═════ Data shown
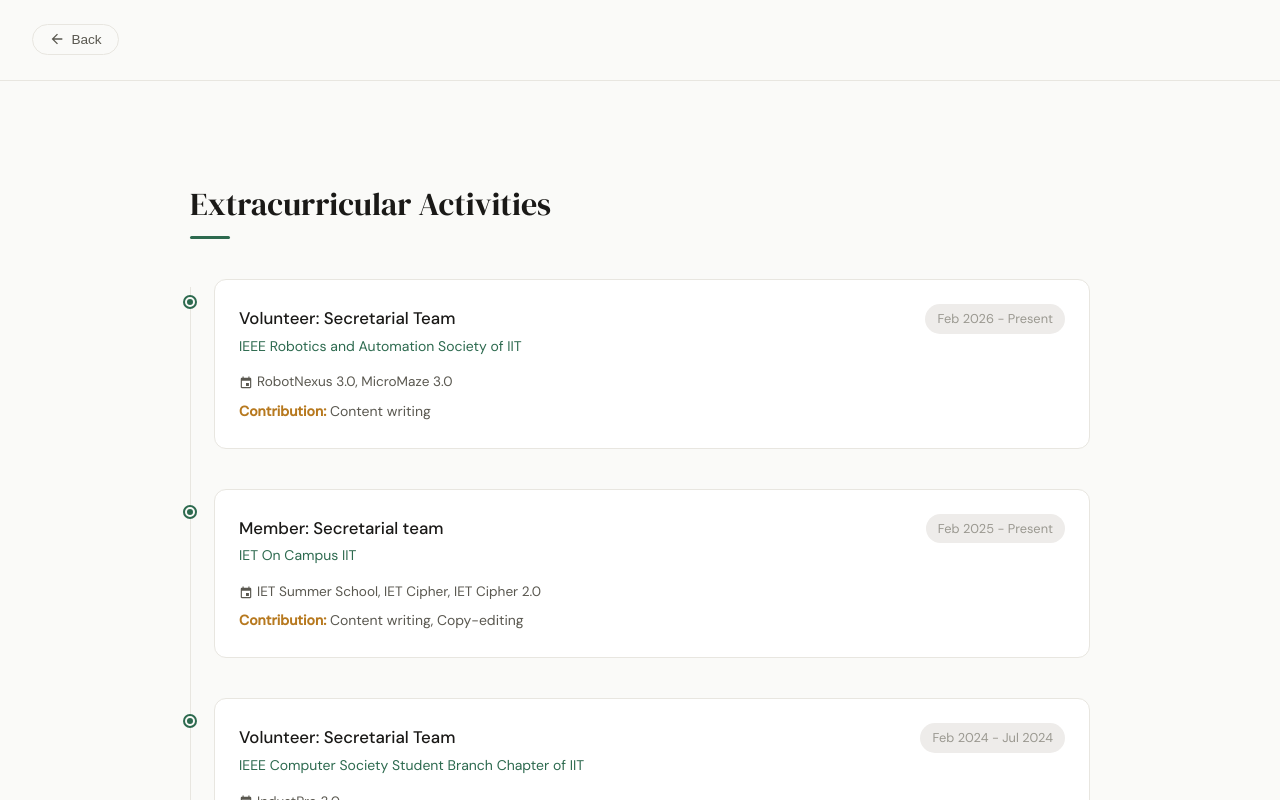
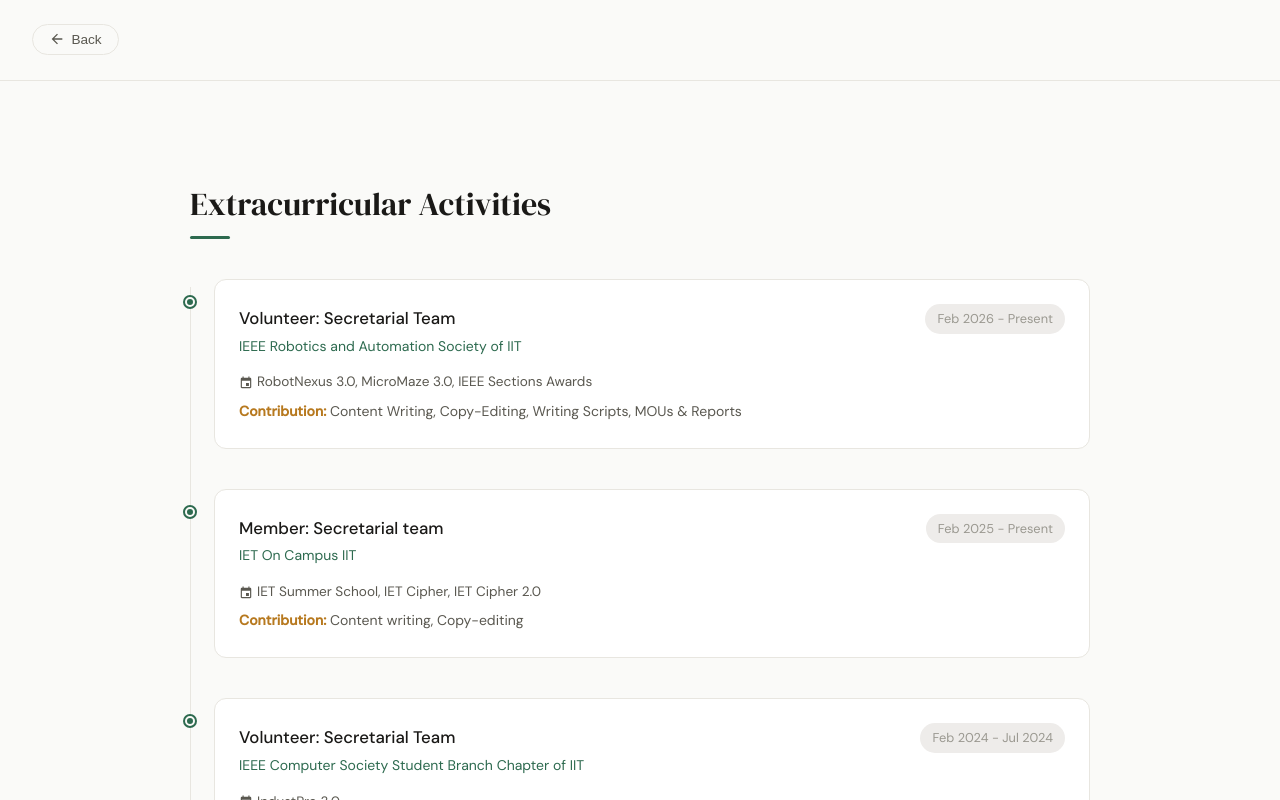
Before and after one commit to Minduli-Lasandi/Minduli-Lasandi-Portfolio, a React (Vite) app: page /Minduli-Lasandi-Portfolio/activities in a window 1280 px wide. Shown: the top 800 px of the page. Built offline with nearby package versions, Linux system fonts and the light colour scheme.

Commit message:
Update education & extracurricular activities pages

```diff
--- a/src/data/education.ts
+++ b/src/data/education.ts
@@ -2,7 +2,7 @@
     {
         degree: "BEng (Hons) Software Engineering",
         institution: "Informatics Institute of Technology (IIT), affiliated with University of Westminster",
-        duration: "2023 - 2026",
+        duration: "2022 - 2026",
         grade: "First Class Honours",
         Main_modules: ["Machine Learning", "Data structures and Algorithms", "Operational Research and Optimisation", "Mathematics for Computing", "Concurrent Programming", "Formal methods", "Database Systems"],
         Research_Project: "NLP (Automatic Text Summarisation)"
@@ -12,5 +12,13 @@
         institution: "Informatics Institute of Technology (IIT)",
         duration: "2022 May- 2022 December",
         grade: "Distinctions",
+        Main_modules: ["Programming: Python", "Mathematics for computing", "Database systems", "IT", "Designing innovative solutions"],
+
+    },
+      {
+        degree: "O/L Examinations",
+        institution: "Brilliant Starts Int. College",
+        duration: "2015 January- 2019 December",
+        grade: "Distinctions for ICT and English and Merit for Other Subjects",
     },
 ]
--- a/src/data/extracurricular.ts
+++ b/src/data/extracurricular.ts
@@ -34,8 +34,8 @@
         role: " Volunteer: Secretarial Team ",
         organization: "IEEE Robotics and Automation Society of IIT",
         duration: "Feb 2026 - Present ",
-        event: "RobotNexus 3.0, MicroMaze 3.0",
-        contribution: "Content writing"
+        event: "RobotNexus 3.0, MicroMaze 3.0, IEEE Sections Awards",
+        contribution: "Content Writing, Copy-Editing, Writing Scripts, MOUs & Reports"
     },
 
 ]
```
══════════
Goal of the exercise:
Copy each of the entries above precisely, and drop whatever pictures they hold.

Solved problem:
Before and after one commit to Minduli-Lasandi/Minduli-Lasandi-Portfolio, a React (Vite) app: page /Minduli-Lasandi-Portfolio/activities in a window 1280 px wide. Shown: the top 800 px of the page. Built offline with nearby package versions, Linux system fonts and the light colour scheme.

Commit message:
Update education & extracurricular activities pages

```diff
--- a/src/data/education.ts
+++ b/src/data/education.ts
@@ -2,7 +2,7 @@
     {
         degree: "BEng (Hons) Software Engineering",
         institution: "Informatics Institute of Technology (IIT), affiliated with University of Westminster",
-        duration: "2023 - 2026",
+        duration: "2022 - 2026",
         grade: "First Class Honours",
         Main_modules: ["Machine Learning", "Data structures and Algorithms", "Operational Research and Optimisation", "Mathematics for Computing", "Concurrent Programming", "Formal methods", "Database Systems"],
         Research_Project: "NLP (Automatic Text Summarisation)"
@@ -12,5 +12,13 @@
         institution: "Informatics Institute of Technology (IIT)",
         duration: "2022 May- 2022 December",
         grade: "Distinctions",
+        Main_modules: ["Programming: Python", "Mathematics for computing", "Database systems", "IT", "Designing innovative solutions"],
+
+    },
+      {
+        degree: "O/L Examinations",
+        institution: "Brilliant Starts Int. College",
+        duration: "2015 January- 2019 December",
+        grade: "Distinctions for ICT and English and Merit for Other Subjects",
     },
 ]
--- a/src/data/extracurricular.ts
+++ b/src/data/extracurricular.ts
@@ -34,8 +34,8 @@
         role: " Volunteer: Secretarial Team ",
         organization: "IEEE Robotics and Automation Society of IIT",
         duration: "Feb 2026 - Present ",
-        event: "RobotNexus 3.0, MicroMaze 3.0",
-        contribution: "Content writing"
+        event: "RobotNexus 3.0, MicroMaze 3.0, IEEE Sections Awards",
+        contribution: "Content Writing, Copy-Editing, Writing Scripts, MOUs & Reports"
     },
 
 ]
```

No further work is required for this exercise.